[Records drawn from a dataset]
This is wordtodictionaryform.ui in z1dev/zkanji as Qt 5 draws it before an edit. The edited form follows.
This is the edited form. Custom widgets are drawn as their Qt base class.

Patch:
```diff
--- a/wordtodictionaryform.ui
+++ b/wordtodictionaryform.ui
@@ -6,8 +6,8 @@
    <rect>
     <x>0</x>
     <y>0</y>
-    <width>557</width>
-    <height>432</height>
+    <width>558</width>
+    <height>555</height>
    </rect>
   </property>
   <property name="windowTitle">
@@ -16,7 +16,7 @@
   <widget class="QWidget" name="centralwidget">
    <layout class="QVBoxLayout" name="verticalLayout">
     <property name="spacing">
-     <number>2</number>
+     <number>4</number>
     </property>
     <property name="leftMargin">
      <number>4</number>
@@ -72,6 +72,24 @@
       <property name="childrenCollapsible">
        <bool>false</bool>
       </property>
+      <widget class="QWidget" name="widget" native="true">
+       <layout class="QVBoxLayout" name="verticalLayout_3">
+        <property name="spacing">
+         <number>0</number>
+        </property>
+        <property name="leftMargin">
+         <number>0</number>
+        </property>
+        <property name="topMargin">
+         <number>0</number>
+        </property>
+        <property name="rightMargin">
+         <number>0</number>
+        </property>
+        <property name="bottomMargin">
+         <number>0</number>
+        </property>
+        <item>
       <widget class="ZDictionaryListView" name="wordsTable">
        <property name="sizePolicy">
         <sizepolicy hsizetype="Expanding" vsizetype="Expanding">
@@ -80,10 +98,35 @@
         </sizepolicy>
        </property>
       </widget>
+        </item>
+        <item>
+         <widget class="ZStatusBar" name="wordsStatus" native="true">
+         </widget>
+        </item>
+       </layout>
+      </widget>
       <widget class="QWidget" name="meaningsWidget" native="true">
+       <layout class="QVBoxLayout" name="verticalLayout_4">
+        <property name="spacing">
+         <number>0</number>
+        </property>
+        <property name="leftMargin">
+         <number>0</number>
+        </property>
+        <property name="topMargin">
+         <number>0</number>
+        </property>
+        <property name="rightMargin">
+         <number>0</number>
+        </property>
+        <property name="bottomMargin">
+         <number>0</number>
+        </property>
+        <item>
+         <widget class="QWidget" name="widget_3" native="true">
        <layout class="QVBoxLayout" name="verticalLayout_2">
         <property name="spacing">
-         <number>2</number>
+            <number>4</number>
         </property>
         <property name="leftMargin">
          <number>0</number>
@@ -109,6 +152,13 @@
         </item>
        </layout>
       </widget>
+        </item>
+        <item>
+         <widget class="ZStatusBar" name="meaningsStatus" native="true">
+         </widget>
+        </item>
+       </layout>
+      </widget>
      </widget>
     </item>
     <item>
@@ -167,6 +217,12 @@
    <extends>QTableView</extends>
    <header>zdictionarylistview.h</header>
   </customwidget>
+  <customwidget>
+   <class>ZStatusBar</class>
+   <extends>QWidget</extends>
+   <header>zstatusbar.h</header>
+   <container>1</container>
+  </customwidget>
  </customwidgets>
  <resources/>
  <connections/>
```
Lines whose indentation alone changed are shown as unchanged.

▶ [Task prompt]:
Say how many lines of these records hold the string "wordtodictionaryform", giving the number and no other words.

▶ [Answer to the problem]:
3